▶ Records from a data collection
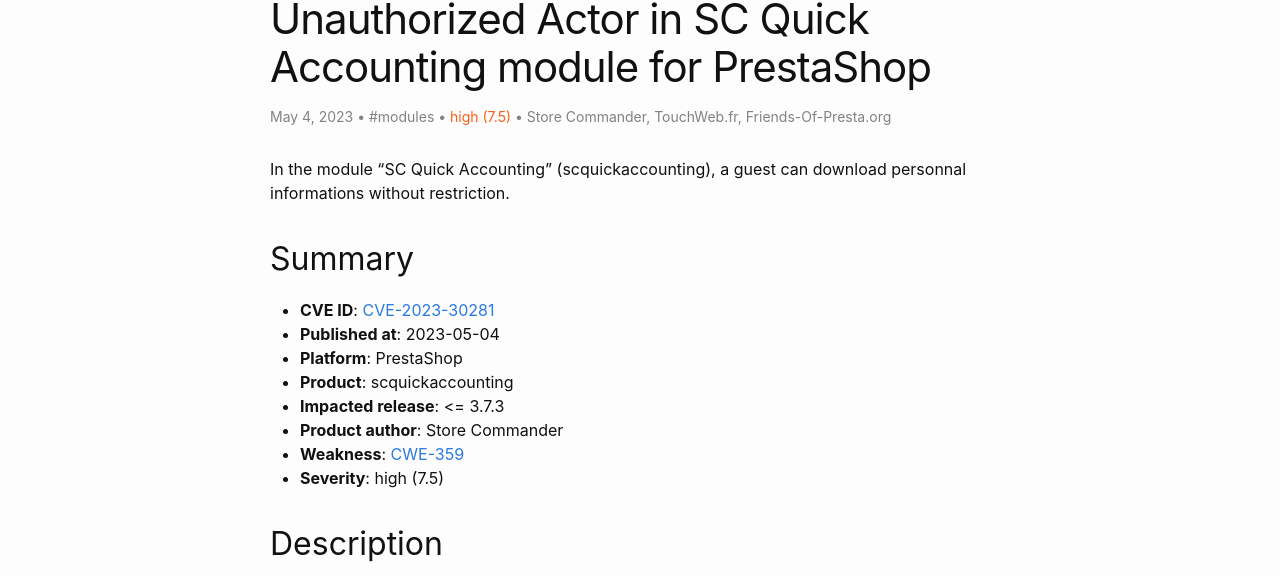
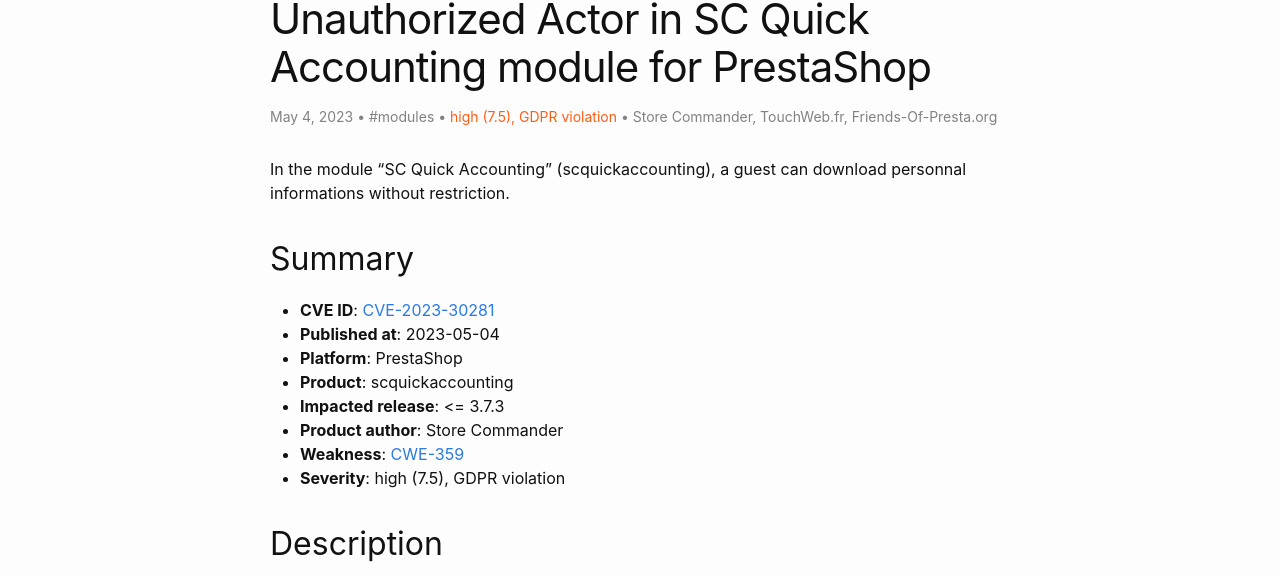
Before and after one commit to friends-of-presta/security-advisories, a Jekyll site: the page built from _posts/2023-05-04-scquickaccounting.md, in a window 1280 px wide. Shown: the part 194-770 px from the top of the page. Built offline with Jekyll 4.4.1, drawn with Linux system fonts in a browser that asks for light colours.

Commit message:
Update 2023-05-04-scquickaccounting.md

```diff
--- a/_posts/2023-05-04-scquickaccounting.md
+++ b/_posts/2023-05-04-scquickaccounting.md
@@ -7,7 +7,7 @@ author:
 - TouchWeb.fr
 - Friends-Of-Presta.org
 meta: "CVE,PrestaShop,scquickaccounting"
-severity: "high (7.5)"
+severity: "high (7.5), GDPR violation"
 ---
 
 In the module "SC Quick Accounting" (scquickaccounting), a guest can download personnal informations without restriction.
@@ -21,7 +21,7 @@ In the module "SC Quick Accounting" (scquickaccounting), a guest can download pe
 * **Impacted release**: <= 3.7.3
 * **Product author**: Store Commander
 * **Weakness**: [CWE-359](https://cwe.mitre.org/data/definitions/359.html)
-* **Severity**: high (7.5)
+* **Severity**: high (7.5), GDPR violation
 
 ## Description
 
```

▶ To do
Repeat the records above word for word. Pictures stay out of the copy.

▶ Exercise result
Before and after one commit to friends-of-presta/security-advisories, a Jekyll site: the page built from _posts/2023-05-04-scquickaccounting.md, in a window 1280 px wide. Shown: the part 194-770 px from the top of the page. Built offline with Jekyll 4.4.1, drawn with Linux system fonts in a browser that asks for light colours.

Commit message:
Update 2023-05-04-scquickaccounting.md

```diff
--- a/_posts/2023-05-04-scquickaccounting.md
+++ b/_posts/2023-05-04-scquickaccounting.md
@@ -7,7 +7,7 @@ author:
 - TouchWeb.fr
 - Friends-Of-Presta.org
 meta: "CVE,PrestaShop,scquickaccounting"
-severity: "high (7.5)"
+severity: "high (7.5), GDPR violation"
 ---
 
 In the module "SC Quick Accounting" (scquickaccounting), a guest can download personnal informations without restriction.
@@ -21,7 +21,7 @@ In the module "SC Quick Accounting" (scquickaccounting), a guest can download pe
 * **Impacted release**: <= 3.7.3
 * **Product author**: Store Commander
 * **Weakness**: [CWE-359](https://cwe.mitre.org/data/definitions/359.html)
-* **Severity**: high (7.5)
+* **Severity**: high (7.5), GDPR violation
 
 ## Description
 
```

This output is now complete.